Work to be completed: Count each line below that has the word "docs" in it, and give only the total.

━━ The records ━━

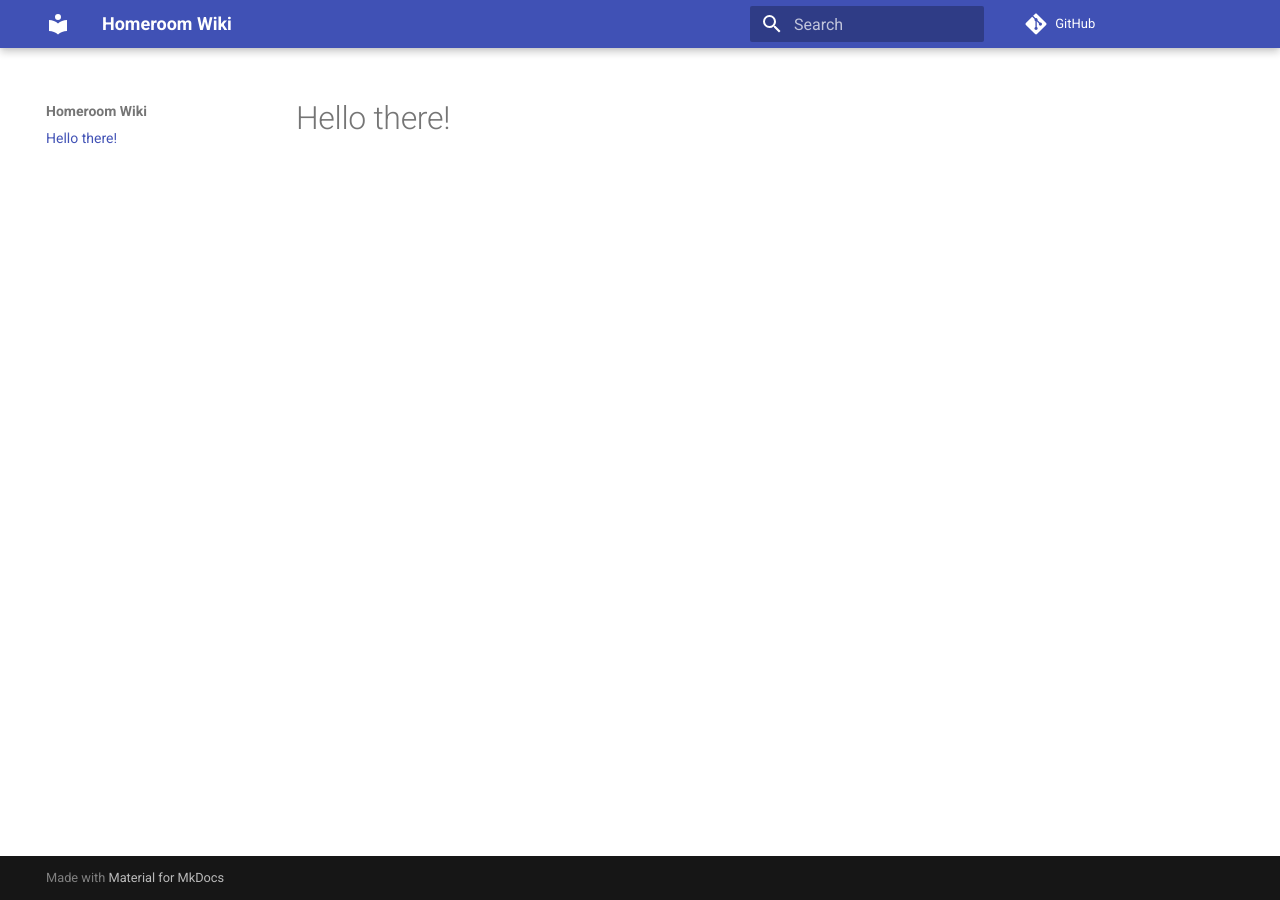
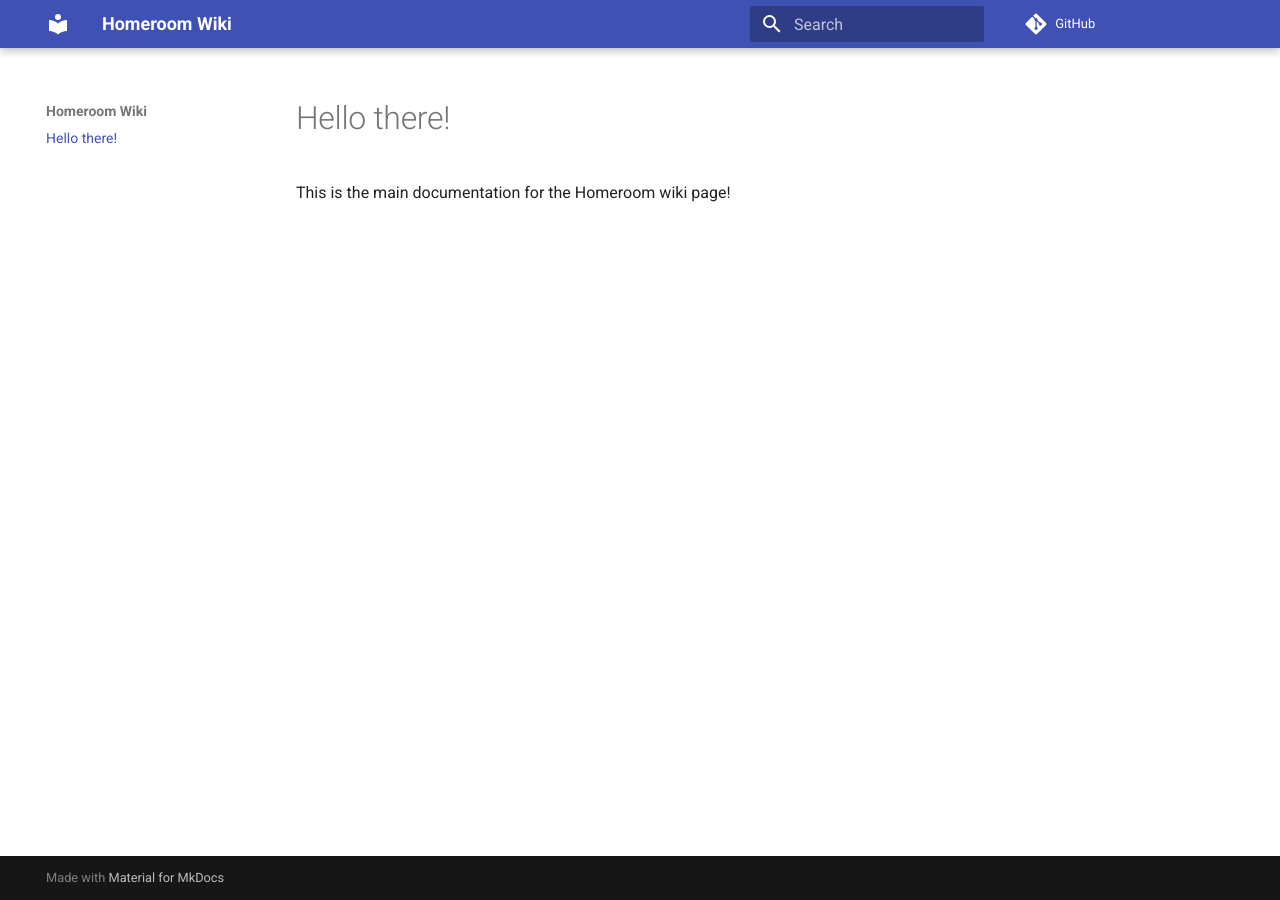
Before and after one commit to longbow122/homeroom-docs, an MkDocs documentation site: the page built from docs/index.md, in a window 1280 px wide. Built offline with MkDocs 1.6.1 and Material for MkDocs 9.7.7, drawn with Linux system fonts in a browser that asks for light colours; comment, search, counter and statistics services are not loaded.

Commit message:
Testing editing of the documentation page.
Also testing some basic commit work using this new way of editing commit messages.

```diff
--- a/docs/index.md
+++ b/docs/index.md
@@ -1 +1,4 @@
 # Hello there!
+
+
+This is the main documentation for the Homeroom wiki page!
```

━━━
━━ The records ━━

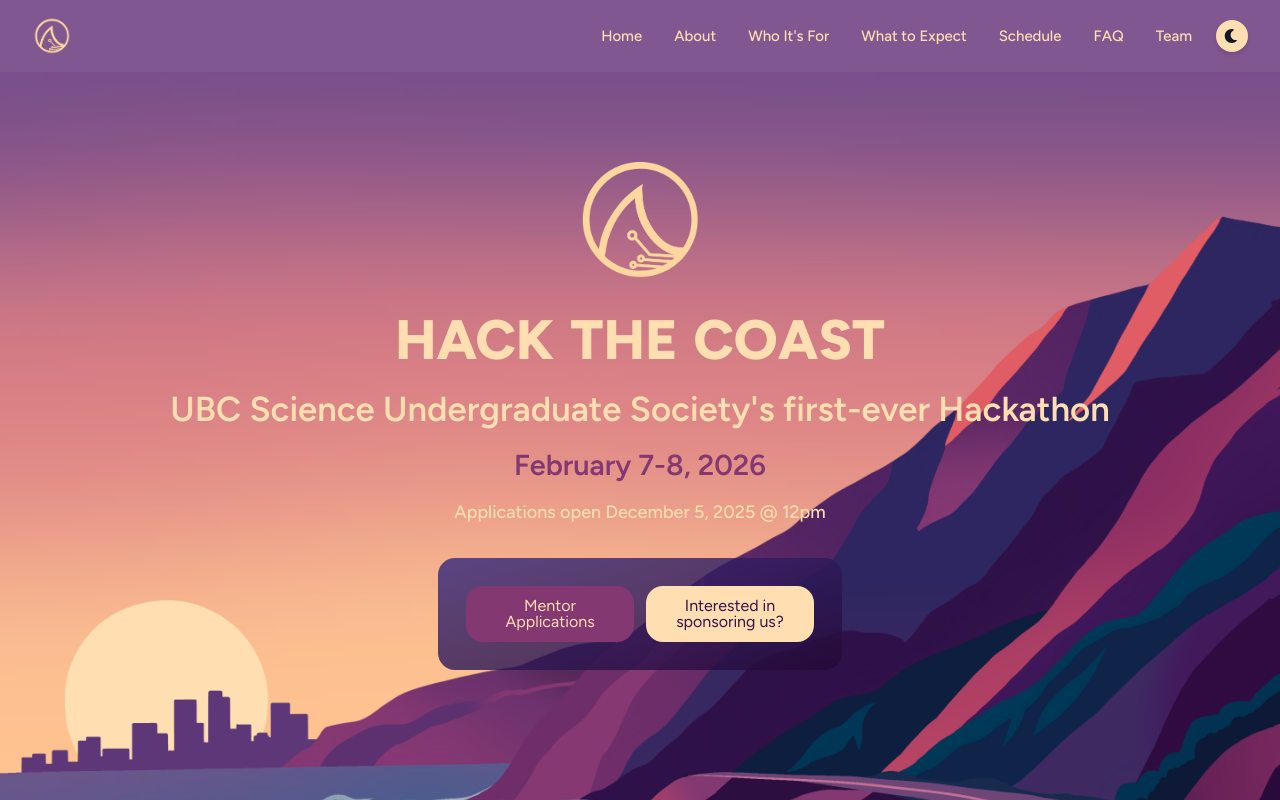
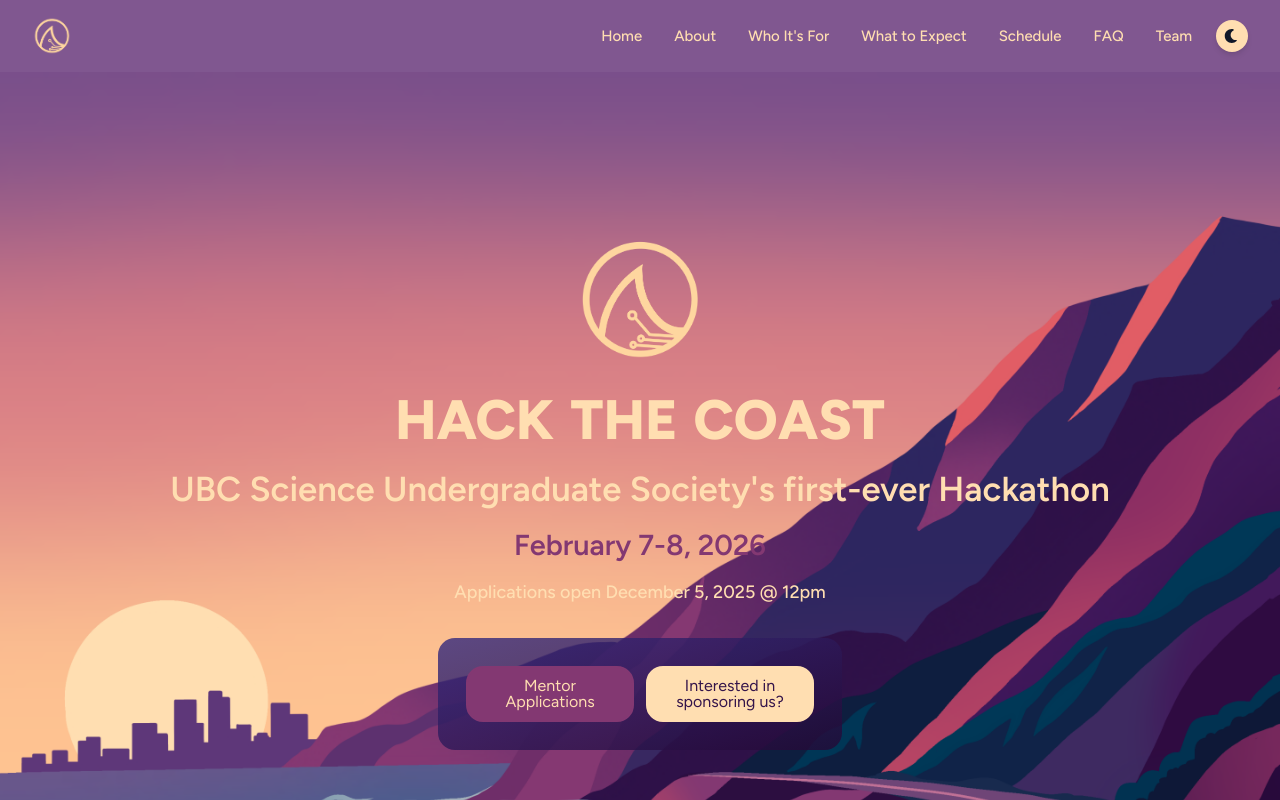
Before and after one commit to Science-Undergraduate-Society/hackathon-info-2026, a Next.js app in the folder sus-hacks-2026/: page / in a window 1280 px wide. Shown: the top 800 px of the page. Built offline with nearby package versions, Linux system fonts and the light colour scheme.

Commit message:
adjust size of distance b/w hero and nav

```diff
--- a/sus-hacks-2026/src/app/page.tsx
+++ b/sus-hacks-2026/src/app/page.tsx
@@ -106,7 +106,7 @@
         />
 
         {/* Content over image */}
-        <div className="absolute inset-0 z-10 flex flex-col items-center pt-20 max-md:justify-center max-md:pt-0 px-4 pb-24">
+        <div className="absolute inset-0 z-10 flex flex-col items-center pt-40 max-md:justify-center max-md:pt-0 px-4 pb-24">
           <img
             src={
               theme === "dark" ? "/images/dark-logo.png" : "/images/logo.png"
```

━━━

Your solution: 3